_Task_
Only the lines that contain the string "inherit" belong in the answer; pull them from the records.

_Front-end code change data_

────────────────────────────────────────

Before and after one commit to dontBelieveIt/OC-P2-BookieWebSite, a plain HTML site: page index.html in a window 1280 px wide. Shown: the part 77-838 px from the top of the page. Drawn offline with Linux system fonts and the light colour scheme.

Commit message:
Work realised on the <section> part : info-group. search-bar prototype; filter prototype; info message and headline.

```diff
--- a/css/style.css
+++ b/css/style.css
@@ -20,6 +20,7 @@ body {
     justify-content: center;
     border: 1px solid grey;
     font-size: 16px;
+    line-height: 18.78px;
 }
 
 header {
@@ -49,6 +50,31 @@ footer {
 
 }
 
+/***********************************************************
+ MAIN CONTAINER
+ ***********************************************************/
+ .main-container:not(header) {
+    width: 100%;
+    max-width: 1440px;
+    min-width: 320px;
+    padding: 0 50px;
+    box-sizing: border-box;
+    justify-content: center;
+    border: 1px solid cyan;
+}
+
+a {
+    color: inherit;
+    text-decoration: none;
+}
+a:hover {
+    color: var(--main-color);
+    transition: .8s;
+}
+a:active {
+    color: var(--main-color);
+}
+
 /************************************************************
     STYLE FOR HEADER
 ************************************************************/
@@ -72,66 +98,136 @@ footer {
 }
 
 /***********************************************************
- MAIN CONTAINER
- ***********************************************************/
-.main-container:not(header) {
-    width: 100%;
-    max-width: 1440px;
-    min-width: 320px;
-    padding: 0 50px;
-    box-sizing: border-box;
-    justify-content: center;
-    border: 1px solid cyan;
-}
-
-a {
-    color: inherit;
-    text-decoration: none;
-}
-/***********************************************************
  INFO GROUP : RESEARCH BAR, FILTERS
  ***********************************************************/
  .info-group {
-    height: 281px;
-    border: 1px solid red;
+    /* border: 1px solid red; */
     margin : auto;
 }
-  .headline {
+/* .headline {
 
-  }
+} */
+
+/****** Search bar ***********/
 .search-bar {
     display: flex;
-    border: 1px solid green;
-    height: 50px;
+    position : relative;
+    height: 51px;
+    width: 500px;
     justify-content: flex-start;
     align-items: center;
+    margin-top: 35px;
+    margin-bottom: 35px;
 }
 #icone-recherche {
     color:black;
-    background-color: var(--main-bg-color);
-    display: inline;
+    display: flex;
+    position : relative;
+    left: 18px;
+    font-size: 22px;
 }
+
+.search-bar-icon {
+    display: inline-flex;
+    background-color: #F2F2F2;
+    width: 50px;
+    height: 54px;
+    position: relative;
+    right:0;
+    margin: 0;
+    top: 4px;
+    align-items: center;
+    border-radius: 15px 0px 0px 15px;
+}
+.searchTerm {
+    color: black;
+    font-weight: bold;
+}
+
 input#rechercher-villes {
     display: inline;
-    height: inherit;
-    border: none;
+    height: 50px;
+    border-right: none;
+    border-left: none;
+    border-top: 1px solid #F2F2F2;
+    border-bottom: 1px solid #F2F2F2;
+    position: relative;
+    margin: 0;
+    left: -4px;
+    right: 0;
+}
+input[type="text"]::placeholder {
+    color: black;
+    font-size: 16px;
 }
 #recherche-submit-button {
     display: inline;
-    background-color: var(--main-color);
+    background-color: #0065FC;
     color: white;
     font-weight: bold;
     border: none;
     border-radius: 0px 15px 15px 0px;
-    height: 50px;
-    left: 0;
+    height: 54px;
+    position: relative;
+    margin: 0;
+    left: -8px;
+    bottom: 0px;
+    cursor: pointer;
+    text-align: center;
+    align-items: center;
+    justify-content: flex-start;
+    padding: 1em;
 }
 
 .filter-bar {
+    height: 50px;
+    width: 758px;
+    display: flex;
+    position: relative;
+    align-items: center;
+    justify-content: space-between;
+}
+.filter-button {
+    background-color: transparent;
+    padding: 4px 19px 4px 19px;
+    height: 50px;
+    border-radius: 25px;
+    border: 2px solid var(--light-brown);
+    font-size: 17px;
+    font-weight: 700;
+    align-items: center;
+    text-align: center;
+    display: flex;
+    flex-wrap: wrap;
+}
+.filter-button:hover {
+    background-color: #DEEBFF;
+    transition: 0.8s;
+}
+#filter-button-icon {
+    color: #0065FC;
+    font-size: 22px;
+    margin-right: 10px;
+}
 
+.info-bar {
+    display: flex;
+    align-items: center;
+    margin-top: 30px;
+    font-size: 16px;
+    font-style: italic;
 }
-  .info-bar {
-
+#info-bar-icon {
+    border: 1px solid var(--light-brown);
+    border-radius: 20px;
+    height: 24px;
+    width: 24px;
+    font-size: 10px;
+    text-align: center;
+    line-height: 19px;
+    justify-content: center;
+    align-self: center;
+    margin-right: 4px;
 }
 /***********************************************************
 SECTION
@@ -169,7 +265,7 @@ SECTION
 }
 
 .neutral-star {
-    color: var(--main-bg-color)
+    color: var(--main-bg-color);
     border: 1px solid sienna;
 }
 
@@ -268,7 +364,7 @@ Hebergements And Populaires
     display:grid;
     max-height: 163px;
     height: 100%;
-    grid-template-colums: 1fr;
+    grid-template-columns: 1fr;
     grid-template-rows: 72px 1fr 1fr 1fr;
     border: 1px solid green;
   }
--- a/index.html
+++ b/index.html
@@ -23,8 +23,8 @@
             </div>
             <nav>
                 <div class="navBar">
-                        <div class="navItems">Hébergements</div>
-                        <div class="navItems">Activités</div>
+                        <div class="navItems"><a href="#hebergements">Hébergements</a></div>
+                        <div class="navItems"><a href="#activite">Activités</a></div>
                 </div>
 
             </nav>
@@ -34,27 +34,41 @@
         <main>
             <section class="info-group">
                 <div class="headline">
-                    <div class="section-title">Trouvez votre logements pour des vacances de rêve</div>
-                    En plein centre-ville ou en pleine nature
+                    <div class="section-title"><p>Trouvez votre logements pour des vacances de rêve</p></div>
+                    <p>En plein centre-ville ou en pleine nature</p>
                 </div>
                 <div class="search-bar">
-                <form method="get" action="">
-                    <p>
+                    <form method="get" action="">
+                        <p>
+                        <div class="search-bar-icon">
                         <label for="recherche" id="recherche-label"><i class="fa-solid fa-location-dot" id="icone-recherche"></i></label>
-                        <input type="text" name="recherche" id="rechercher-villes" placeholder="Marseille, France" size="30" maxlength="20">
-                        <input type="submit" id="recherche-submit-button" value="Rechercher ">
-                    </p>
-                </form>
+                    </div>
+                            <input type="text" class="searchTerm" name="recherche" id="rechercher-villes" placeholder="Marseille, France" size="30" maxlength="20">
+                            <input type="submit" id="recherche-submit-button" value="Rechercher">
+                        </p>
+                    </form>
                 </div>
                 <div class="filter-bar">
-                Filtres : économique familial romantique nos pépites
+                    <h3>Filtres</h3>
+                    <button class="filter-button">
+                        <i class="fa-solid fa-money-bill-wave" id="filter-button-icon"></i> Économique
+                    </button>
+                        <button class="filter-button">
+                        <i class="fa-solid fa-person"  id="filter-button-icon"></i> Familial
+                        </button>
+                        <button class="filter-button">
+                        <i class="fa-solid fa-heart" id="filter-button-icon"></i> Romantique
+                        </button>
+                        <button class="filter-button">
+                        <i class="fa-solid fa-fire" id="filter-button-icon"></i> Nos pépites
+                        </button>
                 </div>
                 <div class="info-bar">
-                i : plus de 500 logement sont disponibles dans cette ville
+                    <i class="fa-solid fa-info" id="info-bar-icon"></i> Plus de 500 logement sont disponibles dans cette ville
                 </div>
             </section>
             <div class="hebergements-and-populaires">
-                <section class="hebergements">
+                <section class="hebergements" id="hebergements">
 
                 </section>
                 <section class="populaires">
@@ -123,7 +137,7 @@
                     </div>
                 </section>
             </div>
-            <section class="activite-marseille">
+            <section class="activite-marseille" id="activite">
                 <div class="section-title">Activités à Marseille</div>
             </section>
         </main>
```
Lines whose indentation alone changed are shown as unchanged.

────────────────────────────────────────

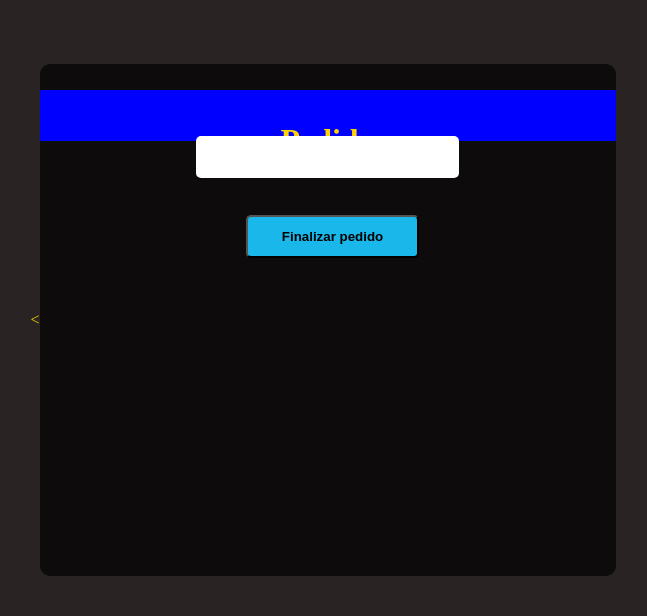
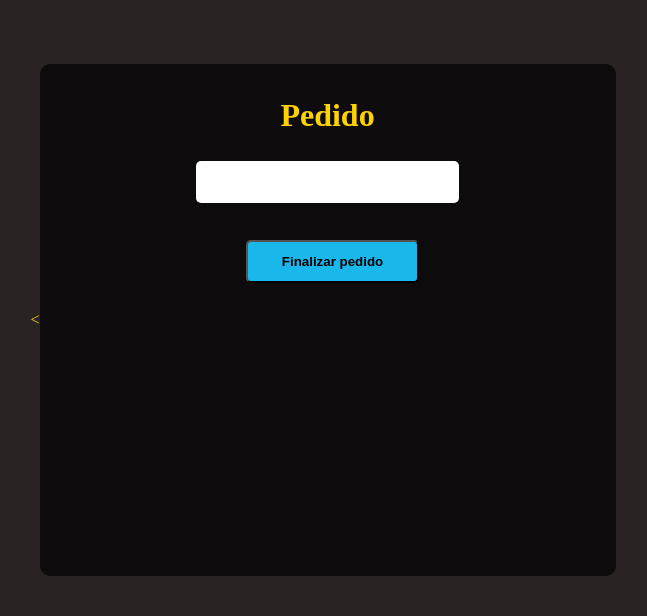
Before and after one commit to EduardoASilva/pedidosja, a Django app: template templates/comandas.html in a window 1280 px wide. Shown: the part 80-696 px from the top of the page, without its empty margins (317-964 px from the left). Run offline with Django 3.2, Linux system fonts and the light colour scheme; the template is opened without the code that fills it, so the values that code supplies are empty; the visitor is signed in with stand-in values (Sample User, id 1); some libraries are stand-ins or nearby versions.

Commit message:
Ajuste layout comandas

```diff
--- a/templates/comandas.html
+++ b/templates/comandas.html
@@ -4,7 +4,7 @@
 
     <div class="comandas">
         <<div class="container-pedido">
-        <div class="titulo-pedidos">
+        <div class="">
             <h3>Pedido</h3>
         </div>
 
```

────────────────────────────────────────

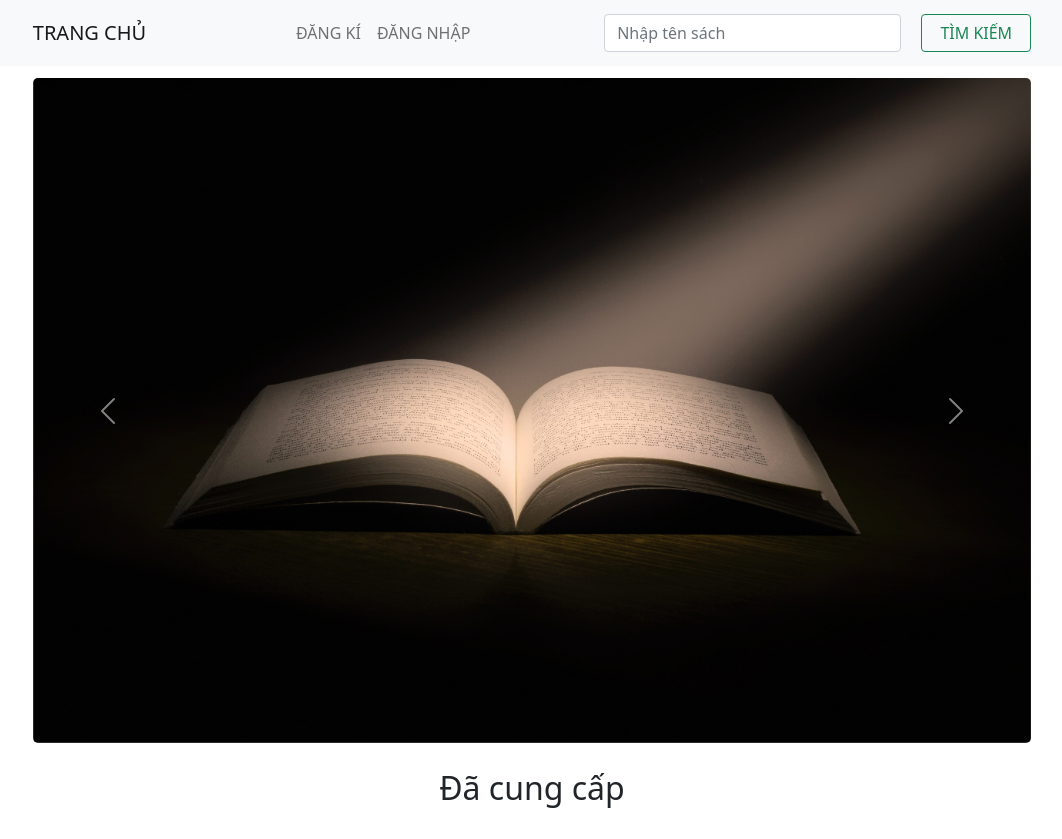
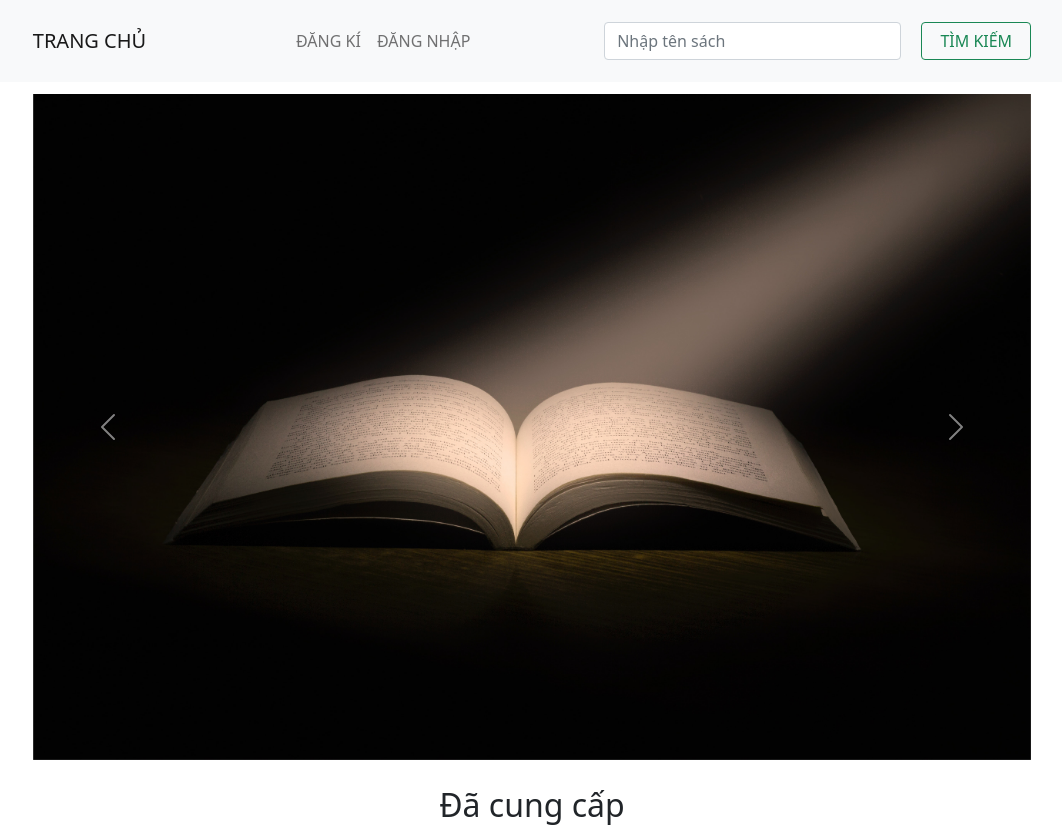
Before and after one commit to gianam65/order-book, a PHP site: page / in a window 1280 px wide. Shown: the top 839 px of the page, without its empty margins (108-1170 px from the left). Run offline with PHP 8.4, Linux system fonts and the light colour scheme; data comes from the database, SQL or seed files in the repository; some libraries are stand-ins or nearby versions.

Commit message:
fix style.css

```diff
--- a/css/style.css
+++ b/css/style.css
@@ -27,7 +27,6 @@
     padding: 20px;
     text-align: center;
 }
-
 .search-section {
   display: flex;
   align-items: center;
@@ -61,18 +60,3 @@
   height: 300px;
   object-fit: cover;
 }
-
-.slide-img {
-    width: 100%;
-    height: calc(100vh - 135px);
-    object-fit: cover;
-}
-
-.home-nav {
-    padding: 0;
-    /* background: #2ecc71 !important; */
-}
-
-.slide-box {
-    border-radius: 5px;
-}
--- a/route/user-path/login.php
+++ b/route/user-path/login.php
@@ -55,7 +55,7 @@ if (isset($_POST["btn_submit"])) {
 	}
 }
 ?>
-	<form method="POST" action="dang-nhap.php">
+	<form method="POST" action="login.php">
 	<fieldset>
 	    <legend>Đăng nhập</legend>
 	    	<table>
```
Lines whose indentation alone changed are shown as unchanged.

────────────────────────────────────────

_Solution to the exercise_
+    color: inherit;
-    color: inherit;
-    height: inherit;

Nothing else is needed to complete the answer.